__Task prompt__: As the answer, give every line of the records that includes the word "width".

__Data provided__:
____
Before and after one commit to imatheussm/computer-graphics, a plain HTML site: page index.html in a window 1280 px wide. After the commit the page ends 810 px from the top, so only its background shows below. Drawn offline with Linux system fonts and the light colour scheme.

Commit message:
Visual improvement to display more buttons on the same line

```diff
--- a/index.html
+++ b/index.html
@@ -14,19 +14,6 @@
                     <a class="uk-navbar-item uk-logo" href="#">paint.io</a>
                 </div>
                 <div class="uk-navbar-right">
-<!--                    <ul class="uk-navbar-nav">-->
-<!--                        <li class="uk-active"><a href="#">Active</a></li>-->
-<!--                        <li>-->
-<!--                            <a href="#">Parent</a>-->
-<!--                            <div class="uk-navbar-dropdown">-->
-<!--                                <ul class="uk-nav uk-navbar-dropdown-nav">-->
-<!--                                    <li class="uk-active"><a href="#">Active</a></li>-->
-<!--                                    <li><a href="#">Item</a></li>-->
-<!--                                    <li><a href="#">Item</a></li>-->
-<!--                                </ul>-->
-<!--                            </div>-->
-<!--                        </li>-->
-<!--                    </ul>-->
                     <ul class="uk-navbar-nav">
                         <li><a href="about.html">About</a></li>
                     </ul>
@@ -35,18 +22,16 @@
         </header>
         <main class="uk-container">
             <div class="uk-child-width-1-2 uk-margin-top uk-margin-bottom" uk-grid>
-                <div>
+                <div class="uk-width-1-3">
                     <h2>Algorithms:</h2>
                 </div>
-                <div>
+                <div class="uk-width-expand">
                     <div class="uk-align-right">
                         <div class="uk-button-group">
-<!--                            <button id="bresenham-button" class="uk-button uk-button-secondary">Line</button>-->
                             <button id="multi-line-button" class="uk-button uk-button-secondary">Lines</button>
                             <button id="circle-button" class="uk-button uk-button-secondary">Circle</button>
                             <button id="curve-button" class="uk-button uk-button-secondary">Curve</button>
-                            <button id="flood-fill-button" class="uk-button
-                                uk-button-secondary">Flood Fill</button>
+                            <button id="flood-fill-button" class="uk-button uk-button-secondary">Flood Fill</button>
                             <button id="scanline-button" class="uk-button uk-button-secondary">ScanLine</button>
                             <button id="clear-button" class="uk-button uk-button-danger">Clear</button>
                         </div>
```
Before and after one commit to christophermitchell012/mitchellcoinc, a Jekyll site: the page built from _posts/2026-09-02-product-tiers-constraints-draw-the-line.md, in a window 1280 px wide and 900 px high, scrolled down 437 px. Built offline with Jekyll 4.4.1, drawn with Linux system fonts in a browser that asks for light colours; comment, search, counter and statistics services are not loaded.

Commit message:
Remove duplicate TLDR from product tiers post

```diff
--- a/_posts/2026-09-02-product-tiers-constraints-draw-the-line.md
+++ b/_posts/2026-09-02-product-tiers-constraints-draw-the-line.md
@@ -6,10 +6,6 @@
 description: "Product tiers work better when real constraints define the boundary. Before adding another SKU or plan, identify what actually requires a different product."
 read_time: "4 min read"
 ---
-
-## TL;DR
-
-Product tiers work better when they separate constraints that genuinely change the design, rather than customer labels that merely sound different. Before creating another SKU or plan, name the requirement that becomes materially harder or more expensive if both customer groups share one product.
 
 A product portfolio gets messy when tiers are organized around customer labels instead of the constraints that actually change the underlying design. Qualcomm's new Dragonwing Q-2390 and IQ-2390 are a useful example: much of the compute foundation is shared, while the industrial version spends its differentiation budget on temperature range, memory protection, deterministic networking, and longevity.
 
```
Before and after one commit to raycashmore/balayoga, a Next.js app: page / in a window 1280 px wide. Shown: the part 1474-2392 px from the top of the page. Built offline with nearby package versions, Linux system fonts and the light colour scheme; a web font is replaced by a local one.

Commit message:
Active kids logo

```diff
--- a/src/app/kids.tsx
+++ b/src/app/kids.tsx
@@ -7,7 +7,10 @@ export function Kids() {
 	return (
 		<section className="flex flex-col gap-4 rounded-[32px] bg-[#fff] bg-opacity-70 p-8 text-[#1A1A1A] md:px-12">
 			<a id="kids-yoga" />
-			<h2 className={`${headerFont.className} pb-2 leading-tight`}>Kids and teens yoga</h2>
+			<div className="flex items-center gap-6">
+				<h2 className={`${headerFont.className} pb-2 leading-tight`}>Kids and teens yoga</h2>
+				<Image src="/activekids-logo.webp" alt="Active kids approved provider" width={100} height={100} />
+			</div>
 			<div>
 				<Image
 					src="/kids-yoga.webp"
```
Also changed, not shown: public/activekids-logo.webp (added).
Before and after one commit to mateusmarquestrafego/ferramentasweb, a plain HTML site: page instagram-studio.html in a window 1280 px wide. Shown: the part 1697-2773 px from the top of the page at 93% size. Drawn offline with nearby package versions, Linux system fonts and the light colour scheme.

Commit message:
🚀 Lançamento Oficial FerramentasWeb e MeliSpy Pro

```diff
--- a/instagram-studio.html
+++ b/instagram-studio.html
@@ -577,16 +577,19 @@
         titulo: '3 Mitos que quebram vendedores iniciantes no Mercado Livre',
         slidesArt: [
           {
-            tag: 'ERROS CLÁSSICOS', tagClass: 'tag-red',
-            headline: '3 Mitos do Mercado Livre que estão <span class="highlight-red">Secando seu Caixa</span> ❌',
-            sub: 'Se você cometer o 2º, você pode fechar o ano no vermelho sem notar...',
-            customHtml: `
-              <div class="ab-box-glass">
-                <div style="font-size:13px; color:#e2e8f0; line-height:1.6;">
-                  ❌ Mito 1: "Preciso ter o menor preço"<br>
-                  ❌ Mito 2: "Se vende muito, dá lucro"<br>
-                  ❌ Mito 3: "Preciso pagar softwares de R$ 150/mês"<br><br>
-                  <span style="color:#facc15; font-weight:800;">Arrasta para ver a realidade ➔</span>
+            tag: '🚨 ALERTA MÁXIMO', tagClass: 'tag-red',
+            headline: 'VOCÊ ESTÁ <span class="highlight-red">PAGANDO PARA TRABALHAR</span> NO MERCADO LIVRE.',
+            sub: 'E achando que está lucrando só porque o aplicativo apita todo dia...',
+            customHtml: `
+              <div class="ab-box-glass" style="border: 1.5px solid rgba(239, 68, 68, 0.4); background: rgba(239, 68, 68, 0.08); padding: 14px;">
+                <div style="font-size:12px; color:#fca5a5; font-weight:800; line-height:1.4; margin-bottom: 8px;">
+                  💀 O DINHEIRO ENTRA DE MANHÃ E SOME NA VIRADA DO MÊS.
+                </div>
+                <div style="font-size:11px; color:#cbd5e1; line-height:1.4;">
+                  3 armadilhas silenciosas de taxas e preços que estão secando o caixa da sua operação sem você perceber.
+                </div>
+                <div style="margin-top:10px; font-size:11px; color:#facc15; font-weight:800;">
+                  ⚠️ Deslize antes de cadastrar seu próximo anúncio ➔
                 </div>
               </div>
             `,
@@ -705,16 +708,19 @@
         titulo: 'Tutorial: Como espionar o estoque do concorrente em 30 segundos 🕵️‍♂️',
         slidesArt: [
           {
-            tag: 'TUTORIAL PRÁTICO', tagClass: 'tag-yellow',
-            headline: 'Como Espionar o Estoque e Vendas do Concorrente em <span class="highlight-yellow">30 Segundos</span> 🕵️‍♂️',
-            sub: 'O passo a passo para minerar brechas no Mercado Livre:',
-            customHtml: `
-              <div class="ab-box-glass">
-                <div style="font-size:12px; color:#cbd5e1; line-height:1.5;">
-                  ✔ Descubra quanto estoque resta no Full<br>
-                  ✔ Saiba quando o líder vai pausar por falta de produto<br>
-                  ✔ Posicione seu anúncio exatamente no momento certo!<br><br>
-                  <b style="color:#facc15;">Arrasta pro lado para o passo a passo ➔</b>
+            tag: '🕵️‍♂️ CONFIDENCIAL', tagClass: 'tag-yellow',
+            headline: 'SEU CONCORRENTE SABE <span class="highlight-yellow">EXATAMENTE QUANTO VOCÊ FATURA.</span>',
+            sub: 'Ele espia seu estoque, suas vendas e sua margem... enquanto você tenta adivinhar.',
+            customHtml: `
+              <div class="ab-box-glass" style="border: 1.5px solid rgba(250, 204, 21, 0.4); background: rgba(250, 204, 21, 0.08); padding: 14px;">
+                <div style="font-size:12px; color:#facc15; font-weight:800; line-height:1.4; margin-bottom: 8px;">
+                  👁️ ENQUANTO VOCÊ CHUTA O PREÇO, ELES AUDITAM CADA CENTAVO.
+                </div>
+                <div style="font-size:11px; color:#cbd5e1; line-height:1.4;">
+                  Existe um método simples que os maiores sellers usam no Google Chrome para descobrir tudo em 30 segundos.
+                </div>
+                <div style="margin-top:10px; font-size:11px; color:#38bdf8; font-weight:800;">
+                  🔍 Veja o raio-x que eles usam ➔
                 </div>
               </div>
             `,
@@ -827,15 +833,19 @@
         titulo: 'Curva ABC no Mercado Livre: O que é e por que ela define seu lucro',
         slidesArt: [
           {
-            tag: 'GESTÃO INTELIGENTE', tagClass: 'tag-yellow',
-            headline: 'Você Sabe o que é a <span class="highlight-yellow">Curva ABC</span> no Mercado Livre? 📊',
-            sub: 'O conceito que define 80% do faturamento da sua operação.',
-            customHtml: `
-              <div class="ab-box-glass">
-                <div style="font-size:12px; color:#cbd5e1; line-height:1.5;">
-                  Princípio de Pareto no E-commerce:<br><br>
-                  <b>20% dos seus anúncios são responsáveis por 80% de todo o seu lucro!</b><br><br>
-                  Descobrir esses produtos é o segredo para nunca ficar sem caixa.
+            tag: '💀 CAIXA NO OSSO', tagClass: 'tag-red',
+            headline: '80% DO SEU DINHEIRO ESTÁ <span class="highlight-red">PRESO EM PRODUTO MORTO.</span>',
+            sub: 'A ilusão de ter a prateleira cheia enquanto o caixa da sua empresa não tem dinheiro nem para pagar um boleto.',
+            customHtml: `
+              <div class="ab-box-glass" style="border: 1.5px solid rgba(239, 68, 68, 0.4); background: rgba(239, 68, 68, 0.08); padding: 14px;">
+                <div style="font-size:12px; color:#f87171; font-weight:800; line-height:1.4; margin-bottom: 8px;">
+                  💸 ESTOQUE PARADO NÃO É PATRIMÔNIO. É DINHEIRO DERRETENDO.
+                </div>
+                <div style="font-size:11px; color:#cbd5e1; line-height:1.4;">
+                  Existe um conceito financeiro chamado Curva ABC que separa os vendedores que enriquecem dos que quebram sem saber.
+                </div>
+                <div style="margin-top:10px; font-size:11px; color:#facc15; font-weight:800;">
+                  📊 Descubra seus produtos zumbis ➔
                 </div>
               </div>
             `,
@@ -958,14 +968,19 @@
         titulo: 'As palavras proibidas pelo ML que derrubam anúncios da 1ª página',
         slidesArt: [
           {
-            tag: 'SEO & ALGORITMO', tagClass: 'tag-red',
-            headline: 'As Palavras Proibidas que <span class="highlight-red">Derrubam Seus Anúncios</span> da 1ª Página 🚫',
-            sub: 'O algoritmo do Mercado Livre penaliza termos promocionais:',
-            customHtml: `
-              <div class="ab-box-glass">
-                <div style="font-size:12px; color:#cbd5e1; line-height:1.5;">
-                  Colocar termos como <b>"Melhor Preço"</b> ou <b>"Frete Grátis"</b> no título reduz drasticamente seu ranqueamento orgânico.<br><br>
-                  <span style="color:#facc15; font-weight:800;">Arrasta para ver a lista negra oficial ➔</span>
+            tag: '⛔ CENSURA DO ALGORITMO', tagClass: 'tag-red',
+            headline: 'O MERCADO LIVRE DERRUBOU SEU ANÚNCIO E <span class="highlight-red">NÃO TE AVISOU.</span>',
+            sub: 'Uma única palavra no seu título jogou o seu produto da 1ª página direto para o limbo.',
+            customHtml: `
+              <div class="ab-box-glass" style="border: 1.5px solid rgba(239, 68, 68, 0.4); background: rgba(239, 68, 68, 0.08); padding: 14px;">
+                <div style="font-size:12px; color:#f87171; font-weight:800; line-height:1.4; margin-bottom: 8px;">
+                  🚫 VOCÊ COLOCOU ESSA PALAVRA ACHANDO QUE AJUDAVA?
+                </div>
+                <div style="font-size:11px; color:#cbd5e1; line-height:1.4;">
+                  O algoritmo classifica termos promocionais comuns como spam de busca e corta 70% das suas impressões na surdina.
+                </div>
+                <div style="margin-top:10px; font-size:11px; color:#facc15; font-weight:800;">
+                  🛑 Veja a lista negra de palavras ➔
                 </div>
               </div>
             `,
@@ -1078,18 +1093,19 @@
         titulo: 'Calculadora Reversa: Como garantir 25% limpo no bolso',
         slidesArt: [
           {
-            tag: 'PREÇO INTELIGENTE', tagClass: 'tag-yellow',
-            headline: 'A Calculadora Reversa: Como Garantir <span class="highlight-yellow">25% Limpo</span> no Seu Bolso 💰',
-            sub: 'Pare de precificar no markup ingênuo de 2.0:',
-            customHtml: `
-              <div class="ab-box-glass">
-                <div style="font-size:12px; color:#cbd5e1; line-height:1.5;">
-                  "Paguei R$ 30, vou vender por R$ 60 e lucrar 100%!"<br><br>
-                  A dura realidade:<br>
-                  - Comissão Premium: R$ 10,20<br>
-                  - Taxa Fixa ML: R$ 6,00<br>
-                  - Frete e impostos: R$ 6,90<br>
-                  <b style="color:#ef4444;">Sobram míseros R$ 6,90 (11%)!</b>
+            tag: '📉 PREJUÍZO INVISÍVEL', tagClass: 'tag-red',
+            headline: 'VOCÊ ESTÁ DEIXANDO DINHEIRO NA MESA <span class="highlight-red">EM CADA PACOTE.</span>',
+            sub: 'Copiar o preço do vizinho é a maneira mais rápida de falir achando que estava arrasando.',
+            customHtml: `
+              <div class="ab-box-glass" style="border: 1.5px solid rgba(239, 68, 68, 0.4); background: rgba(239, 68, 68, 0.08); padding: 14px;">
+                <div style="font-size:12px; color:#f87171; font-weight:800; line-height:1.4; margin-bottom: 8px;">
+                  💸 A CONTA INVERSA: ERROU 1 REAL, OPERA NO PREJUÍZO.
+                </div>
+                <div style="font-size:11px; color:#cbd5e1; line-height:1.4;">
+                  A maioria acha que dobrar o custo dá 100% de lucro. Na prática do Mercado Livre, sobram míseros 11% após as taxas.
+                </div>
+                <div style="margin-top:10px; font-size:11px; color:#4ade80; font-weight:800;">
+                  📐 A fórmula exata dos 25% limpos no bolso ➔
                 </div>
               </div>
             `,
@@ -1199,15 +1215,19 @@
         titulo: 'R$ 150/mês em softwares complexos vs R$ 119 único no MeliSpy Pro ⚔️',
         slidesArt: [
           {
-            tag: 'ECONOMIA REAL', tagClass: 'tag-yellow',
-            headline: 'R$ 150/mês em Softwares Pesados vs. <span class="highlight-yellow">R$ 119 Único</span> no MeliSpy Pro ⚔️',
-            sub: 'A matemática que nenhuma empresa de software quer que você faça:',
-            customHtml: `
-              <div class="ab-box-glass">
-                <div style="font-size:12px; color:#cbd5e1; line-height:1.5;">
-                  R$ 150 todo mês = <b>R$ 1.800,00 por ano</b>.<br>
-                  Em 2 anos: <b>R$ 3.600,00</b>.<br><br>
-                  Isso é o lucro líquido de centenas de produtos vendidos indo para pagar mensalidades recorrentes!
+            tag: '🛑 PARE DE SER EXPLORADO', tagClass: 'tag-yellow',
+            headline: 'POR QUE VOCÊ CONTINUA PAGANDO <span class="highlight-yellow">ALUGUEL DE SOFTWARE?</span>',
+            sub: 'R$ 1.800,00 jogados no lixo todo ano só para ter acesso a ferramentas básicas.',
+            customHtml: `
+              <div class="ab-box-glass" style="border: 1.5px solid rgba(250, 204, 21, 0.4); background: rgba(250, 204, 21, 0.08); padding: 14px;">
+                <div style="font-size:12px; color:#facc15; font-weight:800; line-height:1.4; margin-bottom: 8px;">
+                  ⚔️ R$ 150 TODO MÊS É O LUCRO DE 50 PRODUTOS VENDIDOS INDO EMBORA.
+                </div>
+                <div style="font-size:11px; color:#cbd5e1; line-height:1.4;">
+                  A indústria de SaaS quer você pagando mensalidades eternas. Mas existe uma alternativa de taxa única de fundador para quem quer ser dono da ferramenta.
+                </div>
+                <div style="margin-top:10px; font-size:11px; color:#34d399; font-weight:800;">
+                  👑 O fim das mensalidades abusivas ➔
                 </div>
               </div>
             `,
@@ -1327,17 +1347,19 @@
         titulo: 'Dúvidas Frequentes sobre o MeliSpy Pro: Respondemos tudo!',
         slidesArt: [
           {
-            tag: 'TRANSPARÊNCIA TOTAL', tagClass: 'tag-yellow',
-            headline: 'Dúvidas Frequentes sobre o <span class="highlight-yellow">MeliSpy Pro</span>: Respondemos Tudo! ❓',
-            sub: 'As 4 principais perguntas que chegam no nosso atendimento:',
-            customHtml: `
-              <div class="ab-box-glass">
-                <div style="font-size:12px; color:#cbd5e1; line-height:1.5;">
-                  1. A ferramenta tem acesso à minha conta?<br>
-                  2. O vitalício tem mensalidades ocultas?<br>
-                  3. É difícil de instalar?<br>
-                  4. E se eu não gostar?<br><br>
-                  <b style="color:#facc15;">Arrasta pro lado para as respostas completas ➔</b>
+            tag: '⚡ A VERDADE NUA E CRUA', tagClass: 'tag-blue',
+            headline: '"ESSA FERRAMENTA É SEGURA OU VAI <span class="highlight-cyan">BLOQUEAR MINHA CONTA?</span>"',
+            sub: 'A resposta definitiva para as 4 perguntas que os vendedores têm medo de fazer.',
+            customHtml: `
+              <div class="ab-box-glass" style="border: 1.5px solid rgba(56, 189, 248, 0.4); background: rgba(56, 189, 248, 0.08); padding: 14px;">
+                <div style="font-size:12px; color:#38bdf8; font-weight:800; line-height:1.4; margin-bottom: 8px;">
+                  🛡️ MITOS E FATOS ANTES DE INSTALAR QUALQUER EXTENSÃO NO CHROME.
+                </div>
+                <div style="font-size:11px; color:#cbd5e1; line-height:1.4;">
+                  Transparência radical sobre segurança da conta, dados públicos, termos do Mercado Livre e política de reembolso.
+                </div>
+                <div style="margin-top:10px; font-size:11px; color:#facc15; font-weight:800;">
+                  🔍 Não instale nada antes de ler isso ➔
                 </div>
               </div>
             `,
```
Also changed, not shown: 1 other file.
____
__Solution below__:
             <div class="uk-child-width-1-2 uk-margin-top uk-margin-bottom" uk-grid>
+                <div class="uk-width-1-3">
+                <div class="uk-width-expand">
+				<Image src="/activekids-logo.webp" alt="Active kids approved provider" width={100} height={100} />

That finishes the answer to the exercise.